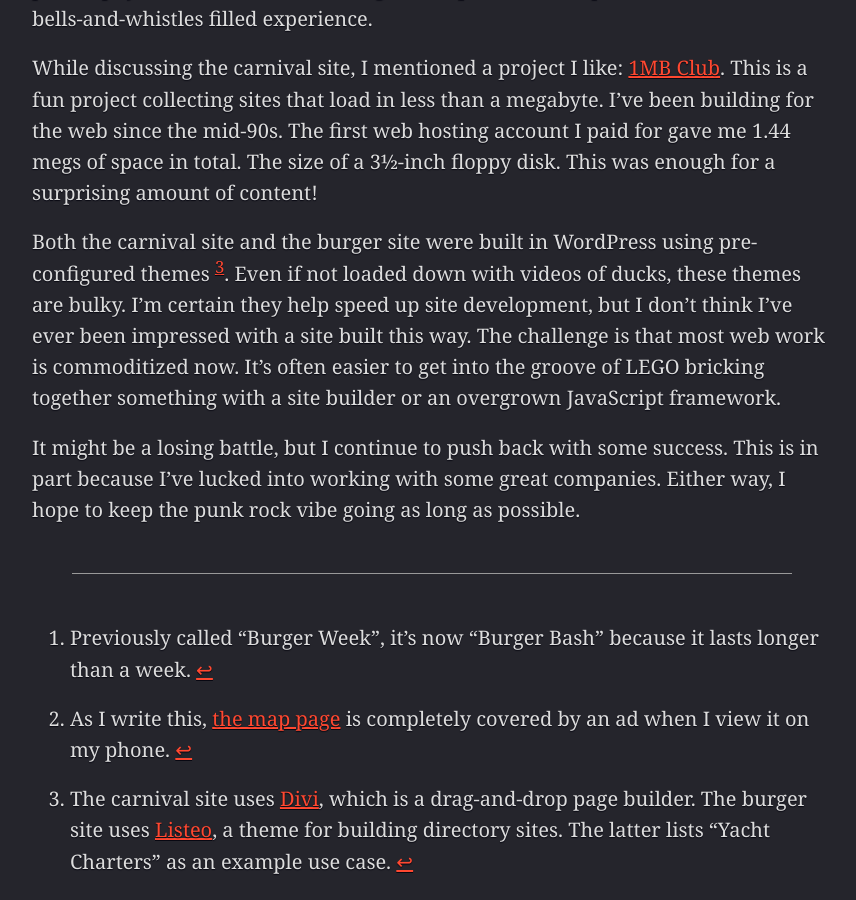
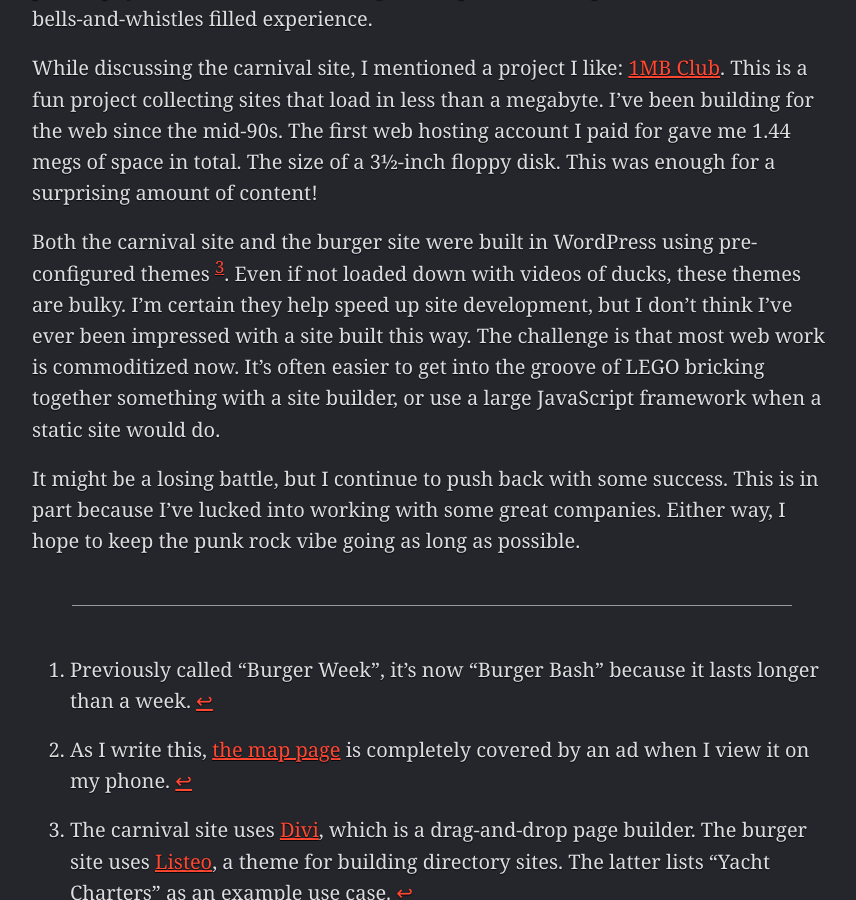
Before and after one commit to gavinanderegg/gavinanderegg.github.io, a Jekyll site: the page built from _posts/2023-10-22-20-megabytes-of-floating-ducks.md, in a window 1280 px wide and 900 px high, scrolled down 862 px. Shown: the whole window, without its empty margins (208-1064 px from the left). Built offline with Jekyll 4.4.1, drawn with Linux system fonts in a browser that asks for light colours.

Commit message:
Not all JavaScript Frameworks

```diff
--- a/_posts/2023-10-22-20-megabytes-of-floating-ducks.md
+++ b/_posts/2023-10-22-20-megabytes-of-floating-ducks.md
@@ -15,7 +15,7 @@ Seeing this site reminded me of another example: [the Halifax Burger Bash websit
 
 While discussing the carnival site, I mentioned a project I like: [1MB Club](https://1mb.club). This is a fun project collecting sites that load in less than a megabyte. I've been building for the web since the mid-90s. The first web hosting account I paid for gave me 1.44 megs of space in total. The size of a 3½-inch floppy disk. This was enough for a surprising amount of content!
 
-Both the carnival site and the burger site were built in WordPress using pre-configured themes [^3]. Even if not loaded down with videos of ducks, these themes are bulky. I'm certain they help speed up site development, but I don't think I've ever been impressed with a site built this way. The challenge is that most web work is commoditized now. It's often easier to get into the groove of LEGO bricking together something with a site builder or an overgrown JavaScript framework.
+Both the carnival site and the burger site were built in WordPress using pre-configured themes [^3]. Even if not loaded down with videos of ducks, these themes are bulky. I'm certain they help speed up site development, but I don't think I've ever been impressed with a site built this way. The challenge is that most web work is commoditized now. It's often easier to get into the groove of LEGO bricking together something with a site builder, or use a large JavaScript framework when a static site would do.
 
 It might be a losing battle, but I continue to push back with some success. This is in part because I've lucked into working with some great companies. Either way, I hope to keep the punk rock vibe going as long as possible.
 
```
______
▸ **Description of the task**:
I would like the material above returned exactly as it stands, without its pictures.

▸ **Answer below**:
Before and after one commit to gavinanderegg/gavinanderegg.github.io, a Jekyll site: the page built from _posts/2023-10-22-20-megabytes-of-floating-ducks.md, in a window 1280 px wide and 900 px high, scrolled down 862 px. Shown: the whole window, without its empty margins (208-1064 px from the left). Built offline with Jekyll 4.4.1, drawn with Linux system fonts in a browser that asks for light colours.

Commit message:
Not all JavaScript Frameworks

```diff
--- a/_posts/2023-10-22-20-megabytes-of-floating-ducks.md
+++ b/_posts/2023-10-22-20-megabytes-of-floating-ducks.md
@@ -15,7 +15,7 @@ Seeing this site reminded me of another example: [the Halifax Burger Bash websit
 
 While discussing the carnival site, I mentioned a project I like: [1MB Club](https://1mb.club). This is a fun project collecting sites that load in less than a megabyte. I've been building for the web since the mid-90s. The first web hosting account I paid for gave me 1.44 megs of space in total. The size of a 3½-inch floppy disk. This was enough for a surprising amount of content!
 
-Both the carnival site and the burger site were built in WordPress using pre-configured themes [^3]. Even if not loaded down with videos of ducks, these themes are bulky. I'm certain they help speed up site development, but I don't think I've ever been impressed with a site built this way. The challenge is that most web work is commoditized now. It's often easier to get into the groove of LEGO bricking together something with a site builder or an overgrown JavaScript framework.
+Both the carnival site and the burger site were built in WordPress using pre-configured themes [^3]. Even if not loaded down with videos of ducks, these themes are bulky. I'm certain they help speed up site development, but I don't think I've ever been impressed with a site built this way. The challenge is that most web work is commoditized now. It's often easier to get into the groove of LEGO bricking together something with a site builder, or use a large JavaScript framework when a static site would do.
 
 It might be a losing battle, but I continue to push back with some success. This is in part because I've lucked into working with some great companies. Either way, I hope to keep the punk rock vibe going as long as possible.
 
```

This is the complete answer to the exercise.